Combating desertification with water-saving irrigation technology in combination with a sustainable management of soil, erosion and vegetation
Funding of AiF, BMWi, and PRO INNO/NEMO
01.7.2008 – 31.03.2011
The fight against the desert is also a fight against time. In the north of China, desertification is progressing at an extremely rapid rate: a silted zone which is 4.500 km long and 600 km wide is threatening the fertile arable land and thus also the livelihood of the rural population. The denudation of fertile soil through erosion has a direct impact on the lifes of some 170 million people. The Kubuqi Desert, the seventh largest desert area in the world, is located right next to the capital city of Beijing and is thus endangering cultivable land which is existential to supplying this conurbation. The excessive exploitation of land and water resources as well as the destruction of the natural vegetation are accelerating this development. An important means of maintaining arable land is green vegetation zones. By reducing wind speeds, they minimise the erosion of fertile soil as well as evaporation intensity. This means that less irrigation is needed on adjacent fields.
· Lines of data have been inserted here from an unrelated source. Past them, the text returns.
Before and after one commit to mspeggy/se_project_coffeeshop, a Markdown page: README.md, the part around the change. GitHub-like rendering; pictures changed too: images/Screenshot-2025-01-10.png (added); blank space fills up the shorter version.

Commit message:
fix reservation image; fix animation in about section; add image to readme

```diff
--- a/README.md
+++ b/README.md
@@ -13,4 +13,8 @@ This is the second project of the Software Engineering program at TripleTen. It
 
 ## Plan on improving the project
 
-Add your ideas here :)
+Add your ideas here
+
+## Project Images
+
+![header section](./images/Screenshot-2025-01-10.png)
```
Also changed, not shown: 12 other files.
Engineering know-how from the Federal States of Bremen and Brandenburg will contribute to the development of a novel concept for vegetation zone management. In the framework of “DesertDrip”, a project funded by the German Federal Ministry of Economics and Technology, WATERMAN, an enterprise specialised on water and irrigation technologies, the ttz Bremerhaven and the Center for Environmental Research and Sustainable Technology at the University of Bremen are pooling their skills. On a test site of the Chinese Academy of Forestry Science in Hohhot in Inner Mongolia, a combination of irrigation, erosion protection and cultivation management is being developed which can also withstand the extreme climatic fluctuations common in the region. Each of the three players is focusing on one of the following priorities:
ttz Bremerhaven is responsible for selecting, combining and positioning regional plants in the vegetation belts. Not only the functionality as erosion protection, the specific absorption of water and nutrients of a plant are essential, but also later benefits for the population from e.g. sale of wood and fruit. A mix of native species of trees and other plants gives the plantation stability and raises the biodiversity of a region.
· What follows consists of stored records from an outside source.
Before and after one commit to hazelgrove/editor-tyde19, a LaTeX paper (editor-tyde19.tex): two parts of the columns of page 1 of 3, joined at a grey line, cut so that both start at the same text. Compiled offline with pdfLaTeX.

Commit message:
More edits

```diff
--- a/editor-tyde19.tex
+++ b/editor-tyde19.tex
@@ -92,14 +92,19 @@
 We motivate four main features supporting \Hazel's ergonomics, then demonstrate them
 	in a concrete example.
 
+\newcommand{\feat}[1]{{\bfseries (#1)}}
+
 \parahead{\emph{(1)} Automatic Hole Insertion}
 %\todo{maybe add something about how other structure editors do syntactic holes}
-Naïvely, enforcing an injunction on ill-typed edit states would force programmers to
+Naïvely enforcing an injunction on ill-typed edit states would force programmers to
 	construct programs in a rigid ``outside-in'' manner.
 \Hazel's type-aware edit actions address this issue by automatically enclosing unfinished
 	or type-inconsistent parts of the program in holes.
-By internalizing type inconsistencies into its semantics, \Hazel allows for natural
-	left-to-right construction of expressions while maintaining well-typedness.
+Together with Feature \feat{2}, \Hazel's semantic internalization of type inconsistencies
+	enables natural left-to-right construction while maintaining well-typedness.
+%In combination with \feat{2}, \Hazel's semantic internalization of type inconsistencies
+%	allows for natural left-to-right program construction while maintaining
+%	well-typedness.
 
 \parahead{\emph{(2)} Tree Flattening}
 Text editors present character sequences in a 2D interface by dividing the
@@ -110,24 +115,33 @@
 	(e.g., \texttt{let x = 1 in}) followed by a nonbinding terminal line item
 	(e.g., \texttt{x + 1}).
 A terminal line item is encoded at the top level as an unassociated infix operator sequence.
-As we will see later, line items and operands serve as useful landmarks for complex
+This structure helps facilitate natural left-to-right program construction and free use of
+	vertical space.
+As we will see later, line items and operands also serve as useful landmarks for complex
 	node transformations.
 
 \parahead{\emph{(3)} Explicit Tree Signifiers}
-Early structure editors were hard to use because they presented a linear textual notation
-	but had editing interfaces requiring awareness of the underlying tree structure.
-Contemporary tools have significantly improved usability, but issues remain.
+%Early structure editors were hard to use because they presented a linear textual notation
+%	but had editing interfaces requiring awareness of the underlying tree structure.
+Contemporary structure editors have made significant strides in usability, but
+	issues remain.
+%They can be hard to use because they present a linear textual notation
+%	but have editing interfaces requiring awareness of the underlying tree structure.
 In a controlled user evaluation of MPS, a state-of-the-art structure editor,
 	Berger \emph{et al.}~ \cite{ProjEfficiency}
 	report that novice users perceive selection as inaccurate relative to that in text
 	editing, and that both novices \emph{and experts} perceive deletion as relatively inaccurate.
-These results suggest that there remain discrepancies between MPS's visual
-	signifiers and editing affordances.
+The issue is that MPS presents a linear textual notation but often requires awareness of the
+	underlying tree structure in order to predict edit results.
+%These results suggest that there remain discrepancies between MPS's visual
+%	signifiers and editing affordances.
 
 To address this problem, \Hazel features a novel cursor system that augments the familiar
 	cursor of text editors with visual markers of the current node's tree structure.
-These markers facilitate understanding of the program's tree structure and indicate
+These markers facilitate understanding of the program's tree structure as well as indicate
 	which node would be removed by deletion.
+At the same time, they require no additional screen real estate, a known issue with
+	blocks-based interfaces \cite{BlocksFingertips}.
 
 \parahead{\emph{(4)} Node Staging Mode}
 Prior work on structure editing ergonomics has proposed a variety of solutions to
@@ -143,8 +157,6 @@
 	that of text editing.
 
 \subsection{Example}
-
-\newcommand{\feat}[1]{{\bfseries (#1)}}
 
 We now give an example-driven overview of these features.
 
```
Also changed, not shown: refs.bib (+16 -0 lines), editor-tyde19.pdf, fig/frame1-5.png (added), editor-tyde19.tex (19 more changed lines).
With the Dipstick® System, which was amongst the finalists for the Bremen Environment Prize in 2004, WATERMAN aims to improve the water economy of the wind protection plants. By irrigating the plant roots, evaporation losses and intrusion of saltwater into the soil can be minimised.
The ReviTec® process developed by the Center for Environmental Research and Sustainable Technology/University of Bremen increases erosion protection at the vegetation strips. “Vivified land” is created as a plant bed from a substrate which facilitates plant cultivation.